The weight of opinion expressed in 17,500 responses rejected the controversial proposal.
Views were sought on a series of new mechanisms to investigate, document and uncover the truth around thousands of killings during the Troubles.
The mechanisms, which include a new independent investigation unit and a truth recovery body, were agreed in the 2014 Stormont House Agreement but then delayed due to the power-sharing impasse.
It is understood officials will now consult with the various parties to gauge their views.
The Stormont House proposals do not include any form of statute of limitations. However, the issue of an amnesty for veterans has become controversial in part due to several prosecutions against former soldiers.
"The clear majority of all respondents argued that a statute of limitations or amnesty would not be appropriate for Troubles-related matters," the summary said.
"Many were clear that victims, survivors and families are entitled to pursue criminal justice outcomes and such a move could risk progress towards reconciliation.
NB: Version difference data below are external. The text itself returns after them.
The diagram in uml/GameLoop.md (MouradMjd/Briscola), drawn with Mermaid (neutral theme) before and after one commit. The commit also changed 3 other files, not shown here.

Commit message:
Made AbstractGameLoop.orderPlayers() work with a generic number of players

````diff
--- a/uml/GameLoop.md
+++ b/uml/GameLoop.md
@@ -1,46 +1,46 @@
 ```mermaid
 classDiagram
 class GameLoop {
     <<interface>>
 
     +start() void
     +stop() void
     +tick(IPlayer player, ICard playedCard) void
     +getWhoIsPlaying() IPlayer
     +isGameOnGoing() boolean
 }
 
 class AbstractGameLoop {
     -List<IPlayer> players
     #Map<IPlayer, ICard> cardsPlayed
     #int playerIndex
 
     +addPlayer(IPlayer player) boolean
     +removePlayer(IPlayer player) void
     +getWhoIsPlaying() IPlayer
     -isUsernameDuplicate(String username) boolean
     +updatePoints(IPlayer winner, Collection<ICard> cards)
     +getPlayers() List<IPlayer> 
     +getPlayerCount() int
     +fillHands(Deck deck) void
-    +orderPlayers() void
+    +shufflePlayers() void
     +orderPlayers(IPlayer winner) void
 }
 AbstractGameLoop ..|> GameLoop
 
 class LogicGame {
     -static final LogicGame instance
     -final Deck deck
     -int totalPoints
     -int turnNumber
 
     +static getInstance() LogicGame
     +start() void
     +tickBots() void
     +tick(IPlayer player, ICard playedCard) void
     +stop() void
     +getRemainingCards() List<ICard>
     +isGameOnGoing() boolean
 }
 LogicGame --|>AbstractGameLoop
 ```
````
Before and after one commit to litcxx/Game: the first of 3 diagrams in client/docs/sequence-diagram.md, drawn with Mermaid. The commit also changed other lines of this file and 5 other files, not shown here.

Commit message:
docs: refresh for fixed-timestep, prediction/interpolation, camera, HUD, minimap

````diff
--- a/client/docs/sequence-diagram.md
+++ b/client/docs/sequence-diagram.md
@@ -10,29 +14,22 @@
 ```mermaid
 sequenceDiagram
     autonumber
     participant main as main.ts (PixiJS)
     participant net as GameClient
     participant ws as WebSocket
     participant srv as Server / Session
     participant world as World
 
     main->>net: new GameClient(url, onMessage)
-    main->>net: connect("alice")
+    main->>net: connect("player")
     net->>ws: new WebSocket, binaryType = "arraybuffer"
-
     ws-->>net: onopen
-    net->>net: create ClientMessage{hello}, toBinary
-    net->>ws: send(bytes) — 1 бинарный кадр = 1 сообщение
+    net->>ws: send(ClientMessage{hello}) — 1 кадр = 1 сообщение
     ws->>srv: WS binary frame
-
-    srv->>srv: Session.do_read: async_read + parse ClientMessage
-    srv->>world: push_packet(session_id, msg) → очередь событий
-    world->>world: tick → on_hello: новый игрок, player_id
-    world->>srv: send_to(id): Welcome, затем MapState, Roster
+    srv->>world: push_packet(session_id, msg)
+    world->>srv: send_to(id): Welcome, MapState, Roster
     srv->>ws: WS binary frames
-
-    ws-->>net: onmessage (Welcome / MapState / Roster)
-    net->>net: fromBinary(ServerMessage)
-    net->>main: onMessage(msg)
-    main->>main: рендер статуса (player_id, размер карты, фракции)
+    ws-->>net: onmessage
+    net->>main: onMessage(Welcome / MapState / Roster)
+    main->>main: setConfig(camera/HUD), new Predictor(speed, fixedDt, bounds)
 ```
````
There was a strong sense that the new mechanisms must be fair and not favour any particular group."
The Northern Ireland Office acknowledged that some respondents did favour "drawing a line" under the past, arguing that security force members should be afforded protections or given concessions handed to paramilitaries during the peace process.
The Time for Truth campaign, which advocates for victims of State violence, claimed yesterday it had collated almost 15,000 of the responses.
"Well done to all of the families of the #TimeForTruth Campaign and their great supporters for facing down the intransigence of the British State," it said online.